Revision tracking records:
::::::::::
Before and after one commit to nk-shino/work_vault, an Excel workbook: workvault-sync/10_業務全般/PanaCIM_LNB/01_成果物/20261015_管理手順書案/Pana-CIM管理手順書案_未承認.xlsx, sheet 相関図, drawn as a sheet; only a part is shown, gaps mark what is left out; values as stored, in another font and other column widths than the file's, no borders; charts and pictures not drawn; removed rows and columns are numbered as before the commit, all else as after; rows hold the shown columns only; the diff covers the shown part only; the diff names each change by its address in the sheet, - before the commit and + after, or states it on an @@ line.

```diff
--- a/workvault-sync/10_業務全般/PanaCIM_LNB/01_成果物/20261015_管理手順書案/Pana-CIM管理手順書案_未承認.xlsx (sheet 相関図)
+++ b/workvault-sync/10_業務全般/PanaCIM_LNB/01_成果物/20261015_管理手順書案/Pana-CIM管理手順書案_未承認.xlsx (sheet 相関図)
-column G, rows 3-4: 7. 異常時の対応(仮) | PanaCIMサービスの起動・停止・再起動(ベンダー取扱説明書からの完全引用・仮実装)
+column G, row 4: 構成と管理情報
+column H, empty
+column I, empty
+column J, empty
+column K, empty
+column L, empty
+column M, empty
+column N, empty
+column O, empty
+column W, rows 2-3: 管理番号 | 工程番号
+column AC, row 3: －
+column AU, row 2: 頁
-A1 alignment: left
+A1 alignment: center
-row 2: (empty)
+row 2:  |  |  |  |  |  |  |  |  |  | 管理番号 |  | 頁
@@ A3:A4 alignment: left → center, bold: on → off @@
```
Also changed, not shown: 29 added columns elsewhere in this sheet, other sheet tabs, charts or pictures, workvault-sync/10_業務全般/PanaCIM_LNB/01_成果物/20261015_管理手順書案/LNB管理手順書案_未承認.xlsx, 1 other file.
::::::::::
> **To do**
The expected result is every record above, duplicated exactly.

> **Task output**
Before and after one commit to nk-shino/work_vault, an Excel workbook: workvault-sync/10_業務全般/PanaCIM_LNB/01_成果物/20261015_管理手順書案/Pana-CIM管理手順書案_未承認.xlsx, sheet 相関図, drawn as a sheet; only a part is shown, gaps mark what is left out; values as stored, in another font and other column widths than the file's, no borders; charts and pictures not drawn; removed rows and columns are numbered as before the commit, all else as after; rows hold the shown columns only; the diff covers the shown part only; the diff names each change by its address in the sheet, - before the commit and + after, or states it on an @@ line.

```diff
--- a/workvault-sync/10_業務全般/PanaCIM_LNB/01_成果物/20261015_管理手順書案/Pana-CIM管理手順書案_未承認.xlsx (sheet 相関図)
+++ b/workvault-sync/10_業務全般/PanaCIM_LNB/01_成果物/20261015_管理手順書案/Pana-CIM管理手順書案_未承認.xlsx (sheet 相関図)
-column G, rows 3-4: 7. 異常時の対応(仮) | PanaCIMサービスの起動・停止・再起動(ベンダー取扱説明書からの完全引用・仮実装)
+column G, row 4: 構成と管理情報
+column H, empty
+column I, empty
+column J, empty
+column K, empty
+column L, empty
+column M, empty
+column N, empty
+column O, empty
+column W, rows 2-3: 管理番号 | 工程番号
+column AC, row 3: －
+column AU, row 2: 頁
-A1 alignment: left
+A1 alignment: center
-row 2: (empty)
+row 2:  |  |  |  |  |  |  |  |  |  | 管理番号 |  | 頁
@@ A3:A4 alignment: left → center, bold: on → off @@
```
Also changed, not shown: 29 added columns elsewhere in this sheet, other sheet tabs, charts or pictures, workvault-sync/10_業務全般/PanaCIM_LNB/01_成果物/20261015_管理手順書案/LNB管理手順書案_未承認.xlsx, 1 other file.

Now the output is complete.